[Front-end code change data]
= Beginning of Section =

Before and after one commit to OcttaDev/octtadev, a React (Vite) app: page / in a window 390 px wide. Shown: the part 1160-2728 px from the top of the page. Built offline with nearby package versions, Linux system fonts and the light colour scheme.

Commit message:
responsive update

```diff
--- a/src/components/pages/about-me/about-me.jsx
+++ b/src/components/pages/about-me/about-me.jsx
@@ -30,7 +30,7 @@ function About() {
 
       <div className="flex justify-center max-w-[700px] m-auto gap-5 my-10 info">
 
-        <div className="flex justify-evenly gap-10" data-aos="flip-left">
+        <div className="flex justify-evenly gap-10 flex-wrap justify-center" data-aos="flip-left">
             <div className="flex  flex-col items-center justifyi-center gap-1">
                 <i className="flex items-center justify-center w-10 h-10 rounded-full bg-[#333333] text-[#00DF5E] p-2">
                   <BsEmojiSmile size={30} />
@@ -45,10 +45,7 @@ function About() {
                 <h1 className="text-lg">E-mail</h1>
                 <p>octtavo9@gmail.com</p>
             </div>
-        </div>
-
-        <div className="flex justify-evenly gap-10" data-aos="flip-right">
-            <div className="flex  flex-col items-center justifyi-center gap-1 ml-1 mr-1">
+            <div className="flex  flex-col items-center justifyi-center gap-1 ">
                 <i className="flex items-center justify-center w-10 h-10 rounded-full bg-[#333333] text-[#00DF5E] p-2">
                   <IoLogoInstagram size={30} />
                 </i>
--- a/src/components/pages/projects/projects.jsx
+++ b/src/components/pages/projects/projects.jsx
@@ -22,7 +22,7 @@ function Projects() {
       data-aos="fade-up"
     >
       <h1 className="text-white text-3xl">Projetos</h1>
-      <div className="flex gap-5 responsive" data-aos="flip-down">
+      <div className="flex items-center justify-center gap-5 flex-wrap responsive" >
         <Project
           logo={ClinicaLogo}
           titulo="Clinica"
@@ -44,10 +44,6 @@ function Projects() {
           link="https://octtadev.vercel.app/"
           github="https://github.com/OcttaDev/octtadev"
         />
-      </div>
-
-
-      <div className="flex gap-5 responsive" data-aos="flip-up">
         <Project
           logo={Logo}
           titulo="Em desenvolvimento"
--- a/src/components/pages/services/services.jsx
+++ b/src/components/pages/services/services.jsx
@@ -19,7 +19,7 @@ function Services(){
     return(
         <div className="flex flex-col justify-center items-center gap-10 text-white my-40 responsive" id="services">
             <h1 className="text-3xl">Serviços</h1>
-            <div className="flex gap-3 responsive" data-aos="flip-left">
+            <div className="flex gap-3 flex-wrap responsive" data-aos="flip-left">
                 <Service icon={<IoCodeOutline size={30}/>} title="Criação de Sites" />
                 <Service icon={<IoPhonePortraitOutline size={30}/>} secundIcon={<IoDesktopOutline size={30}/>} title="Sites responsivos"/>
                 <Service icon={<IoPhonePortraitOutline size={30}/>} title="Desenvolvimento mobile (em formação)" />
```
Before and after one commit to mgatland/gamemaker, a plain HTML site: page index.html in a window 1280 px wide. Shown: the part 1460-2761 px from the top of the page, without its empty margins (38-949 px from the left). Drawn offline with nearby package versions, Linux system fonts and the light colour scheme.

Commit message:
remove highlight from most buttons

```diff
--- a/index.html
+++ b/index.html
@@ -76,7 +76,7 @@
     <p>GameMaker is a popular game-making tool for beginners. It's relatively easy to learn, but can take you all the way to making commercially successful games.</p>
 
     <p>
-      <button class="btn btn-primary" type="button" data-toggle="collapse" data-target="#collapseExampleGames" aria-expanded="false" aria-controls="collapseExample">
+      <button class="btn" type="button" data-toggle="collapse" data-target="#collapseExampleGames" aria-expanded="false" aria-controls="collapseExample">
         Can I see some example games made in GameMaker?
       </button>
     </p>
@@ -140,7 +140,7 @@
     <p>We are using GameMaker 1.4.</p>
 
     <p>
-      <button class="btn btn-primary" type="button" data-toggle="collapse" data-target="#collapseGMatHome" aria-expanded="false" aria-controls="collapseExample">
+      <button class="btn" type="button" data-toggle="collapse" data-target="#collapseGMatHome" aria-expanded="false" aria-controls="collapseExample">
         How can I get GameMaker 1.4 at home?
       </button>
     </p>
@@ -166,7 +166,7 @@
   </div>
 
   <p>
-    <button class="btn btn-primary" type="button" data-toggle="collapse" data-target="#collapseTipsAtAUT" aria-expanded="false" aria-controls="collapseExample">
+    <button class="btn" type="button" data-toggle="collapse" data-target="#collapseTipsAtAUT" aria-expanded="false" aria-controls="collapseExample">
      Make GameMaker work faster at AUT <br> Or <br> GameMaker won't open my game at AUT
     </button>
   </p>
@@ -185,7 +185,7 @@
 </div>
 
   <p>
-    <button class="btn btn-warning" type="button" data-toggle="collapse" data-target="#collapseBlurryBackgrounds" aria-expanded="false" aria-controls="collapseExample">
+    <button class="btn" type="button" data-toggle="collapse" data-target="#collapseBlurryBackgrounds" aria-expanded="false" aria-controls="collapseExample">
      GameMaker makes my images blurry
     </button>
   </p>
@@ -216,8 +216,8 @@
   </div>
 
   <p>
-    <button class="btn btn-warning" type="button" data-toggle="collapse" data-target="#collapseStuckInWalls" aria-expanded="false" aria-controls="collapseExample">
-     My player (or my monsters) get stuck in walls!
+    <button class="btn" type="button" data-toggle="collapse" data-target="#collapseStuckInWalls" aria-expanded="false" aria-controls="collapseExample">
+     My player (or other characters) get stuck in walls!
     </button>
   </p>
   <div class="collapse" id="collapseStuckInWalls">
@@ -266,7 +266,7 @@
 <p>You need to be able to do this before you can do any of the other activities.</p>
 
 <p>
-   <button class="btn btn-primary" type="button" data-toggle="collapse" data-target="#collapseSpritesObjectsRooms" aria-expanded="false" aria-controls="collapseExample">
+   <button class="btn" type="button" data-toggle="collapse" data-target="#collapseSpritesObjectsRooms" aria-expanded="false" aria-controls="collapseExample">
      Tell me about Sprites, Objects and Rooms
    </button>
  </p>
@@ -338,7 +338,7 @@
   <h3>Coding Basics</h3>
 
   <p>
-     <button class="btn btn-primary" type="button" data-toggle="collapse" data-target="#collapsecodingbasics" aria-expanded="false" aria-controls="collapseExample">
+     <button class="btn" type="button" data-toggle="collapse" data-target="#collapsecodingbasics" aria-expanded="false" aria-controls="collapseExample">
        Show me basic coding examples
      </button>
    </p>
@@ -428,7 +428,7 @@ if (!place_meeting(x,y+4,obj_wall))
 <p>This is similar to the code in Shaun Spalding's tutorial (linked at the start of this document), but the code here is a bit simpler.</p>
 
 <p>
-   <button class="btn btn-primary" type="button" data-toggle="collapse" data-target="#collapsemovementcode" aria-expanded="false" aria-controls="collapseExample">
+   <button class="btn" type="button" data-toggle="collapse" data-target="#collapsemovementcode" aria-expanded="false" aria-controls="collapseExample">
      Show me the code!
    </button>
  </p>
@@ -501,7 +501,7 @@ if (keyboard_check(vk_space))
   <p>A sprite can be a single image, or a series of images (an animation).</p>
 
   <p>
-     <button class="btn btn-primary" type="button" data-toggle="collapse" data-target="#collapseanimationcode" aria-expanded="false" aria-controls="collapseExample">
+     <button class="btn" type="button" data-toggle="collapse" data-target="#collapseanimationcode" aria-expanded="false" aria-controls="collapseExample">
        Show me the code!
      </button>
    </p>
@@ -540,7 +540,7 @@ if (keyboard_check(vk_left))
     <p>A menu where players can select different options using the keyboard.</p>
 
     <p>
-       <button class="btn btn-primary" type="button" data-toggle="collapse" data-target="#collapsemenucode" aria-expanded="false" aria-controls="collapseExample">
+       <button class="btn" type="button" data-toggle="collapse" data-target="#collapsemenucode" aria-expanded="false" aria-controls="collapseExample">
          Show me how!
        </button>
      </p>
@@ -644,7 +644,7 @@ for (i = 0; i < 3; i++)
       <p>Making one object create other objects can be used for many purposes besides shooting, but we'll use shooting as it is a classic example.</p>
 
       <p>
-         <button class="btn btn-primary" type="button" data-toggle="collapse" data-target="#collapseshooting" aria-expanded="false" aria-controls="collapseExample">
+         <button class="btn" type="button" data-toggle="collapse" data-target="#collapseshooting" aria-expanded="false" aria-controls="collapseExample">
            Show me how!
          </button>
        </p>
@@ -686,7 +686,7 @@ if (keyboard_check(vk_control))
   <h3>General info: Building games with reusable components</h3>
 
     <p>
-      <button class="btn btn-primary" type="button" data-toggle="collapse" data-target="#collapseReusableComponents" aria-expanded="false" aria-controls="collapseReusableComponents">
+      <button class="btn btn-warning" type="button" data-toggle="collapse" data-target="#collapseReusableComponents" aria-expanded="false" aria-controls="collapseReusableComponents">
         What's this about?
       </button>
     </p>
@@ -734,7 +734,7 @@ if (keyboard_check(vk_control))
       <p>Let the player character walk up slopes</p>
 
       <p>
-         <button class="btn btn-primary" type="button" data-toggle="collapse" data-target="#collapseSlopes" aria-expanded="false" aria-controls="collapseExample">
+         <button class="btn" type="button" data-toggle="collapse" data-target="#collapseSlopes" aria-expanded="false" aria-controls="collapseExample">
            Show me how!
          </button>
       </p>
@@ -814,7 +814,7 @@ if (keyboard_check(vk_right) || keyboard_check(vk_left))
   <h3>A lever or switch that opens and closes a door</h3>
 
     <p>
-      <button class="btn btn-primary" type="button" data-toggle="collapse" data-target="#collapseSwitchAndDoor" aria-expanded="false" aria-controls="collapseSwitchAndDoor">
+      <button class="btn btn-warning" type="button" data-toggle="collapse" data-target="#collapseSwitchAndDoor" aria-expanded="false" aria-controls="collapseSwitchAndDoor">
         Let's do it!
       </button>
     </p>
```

= End of Section =

Problem requirements:
The lines to copy are those in the records above containing the word "center".

Your solution:
       <div className="flex justify-center max-w-[700px] m-auto gap-5 my-10 info">
+        <div className="flex justify-evenly gap-10 flex-wrap justify-center" data-aos="flip-left">
             <div className="flex  flex-col items-center justifyi-center gap-1">
                 <i className="flex items-center justify-center w-10 h-10 rounded-full bg-[#333333] text-[#00DF5E] p-2">
-            <div className="flex  flex-col items-center justifyi-center gap-1 ml-1 mr-1">
+            <div className="flex  flex-col items-center justifyi-center gap-1 ">
                 <i className="flex items-center justify-center w-10 h-10 rounded-full bg-[#333333] text-[#00DF5E] p-2">
+      <div className="flex items-center justify-center gap-5 flex-wrap responsive" >
         <div className="flex flex-col justify-center items-center gap-10 text-white my-40 responsive" id="services">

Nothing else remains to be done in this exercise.